Tom Brady is obviously getting a lot of attention for the New England Patriots ahead of free agency, and deservedly so. He is arguably the greatest quarterback of all-time and for the first time in his 20 professional seasons, he will be an unrestricted free agent.
But the Patriots have plenty of other key free agents set to hit the market this offseason as well. And one of them is defensive lineman Adam Butler, who is set to be a restricted free agent in 2020.
Butler, a former undrafted player out of Vanderbilt, has been with the Patriots for three seasons and has played a key role as a pass rushing defensive tackle for their defense. Last season, he logged a career-high six sacks for the Patriots and had five pass defenses as well.
It was anticipated that the Patriots would try to keep Butler, but now there's clarity on how they may do so. According to ESPN's Mike Reiss, the Patriots are expected to place a second-round tender on Butler ahead of restricted free agency.
When the Patriots tender an offer to restricted free-agent DT Adam Butler, the expectation is that it will be the 2nd-round level. The reason: Butler entered the NFL undrafted, so if he was given the low tender, and signed to an offer sheet, there would be no compensation to NE.— Mike Reiss (@MikeReiss) March 13, 2020
As Reiss points out, giving Butler the second-round tender was the Patriots' most logical course of action for the team to try to retain him.
In restricted free agency, there are three types of tenders a team can place on a player. The first is a first-round tender. This is the most lucrative of all three tenders and it guarantees that if a player leaves a team in free agency, the team receives a first-round pick from whatever team signed the player.

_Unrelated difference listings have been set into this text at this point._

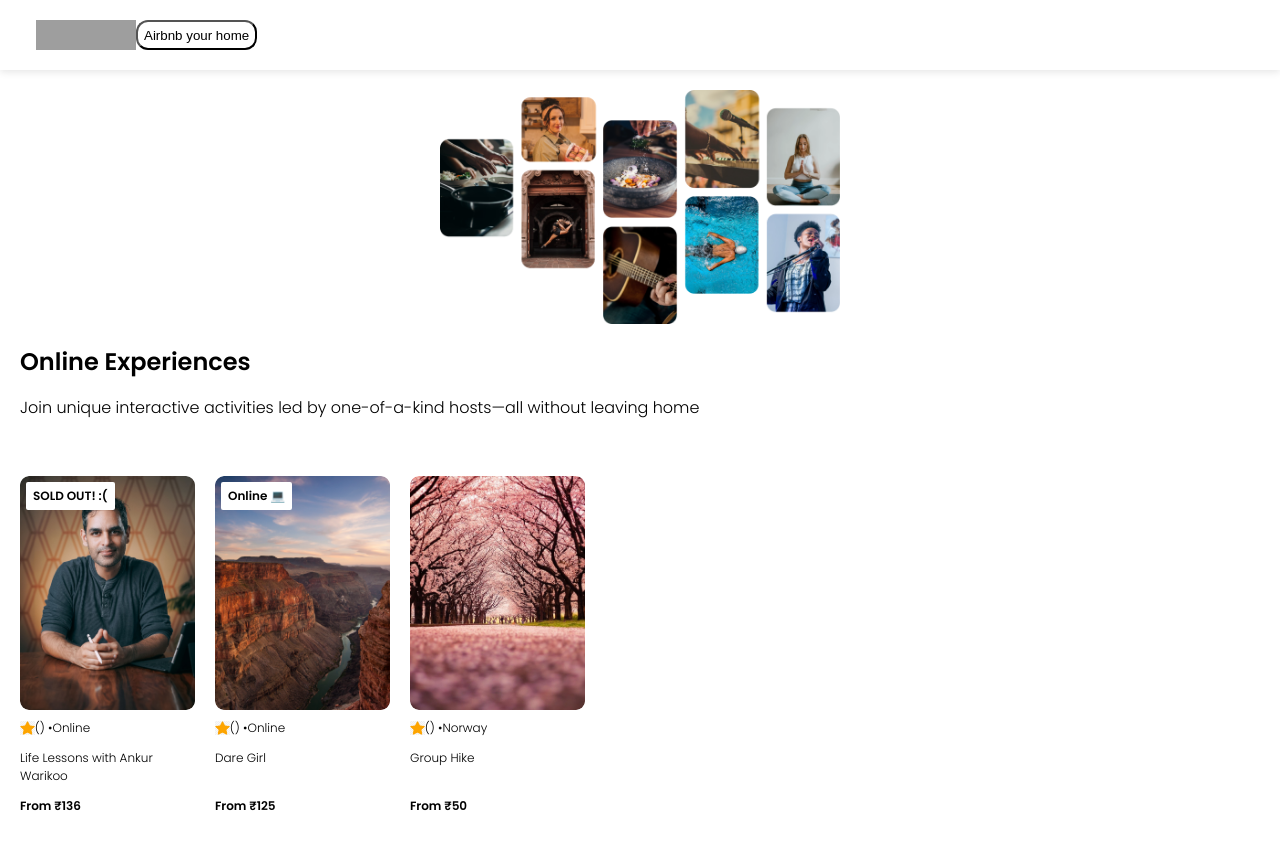
Repository: Sundaram-2001/Airbnb-experience
Page: /
An editor plug-in stored every save of this project. The page is shown before and after the next save, followed by the edit.
The browser window is 1280 px wide. The pictures show the whole page.
Pictures or frames that could not be fetched are drawn as grey boxes. The project was rebuilt for these pictures with package versions that can differ from the ones it lists, and the page was loaded fresh each time.

Above is the page before, as saved 2023-01-26 00:10:37.

After the next save:
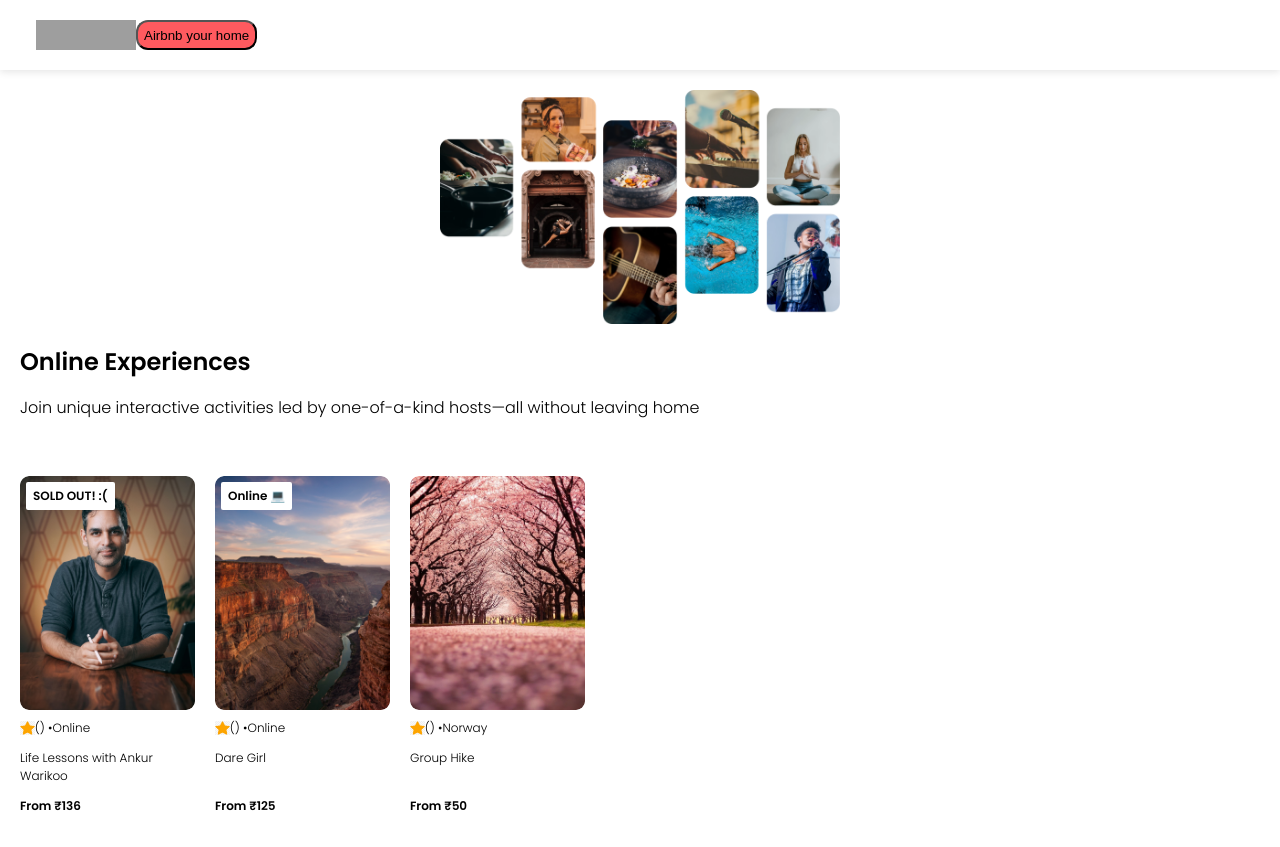
Saved 2 min 36 s later.
--- a/public/styles.css
+++ b/public/styles.css
@@ -8,7 +8,7 @@
 }
 button {
     border-radius: 12px;
-    background-color:inherit;
+    background-color:#FF5A5F;
   }
 
 nav {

The other tenders work the same way. The second-round tender is a bit less valuable monetarily than the first, but so too is the compensation that comes back if a player leaves (it would be a second-round pick).
And the final tender is an original-round tender which, as Reiss notes, would make no sense for the Patriots as it pertains to Butler because Butler was undrafted. And thus, if he was tendered as an original rounder and did sign elsewhere on a deal the Patriots didn't want to match, they would gain no compensation for losing him.
The second-round tender essentially guarantees one of three outcomes. Butler will either be with the Patriots for one more year, the team will get a second-round pick for him, or they can match whatever deal another squad may attempt to sign him to. That's smart business for the Patriots as they look to keep one of their key rotational linemen.
And as @PatsCap noted on Twitter, the likely value of a second-round tender this season will likely be about $3.29 million. The Patriots will likely be fine paying that sum to keep Butler around.
Considering the dearth of activity that the NFL usually has on their restricted free agent market, it seems likely that Butler will return to New England in 2020. It will be interesting to see if the 6-foot-5, 300-pound can continue his upward trajectory during his age-26 season.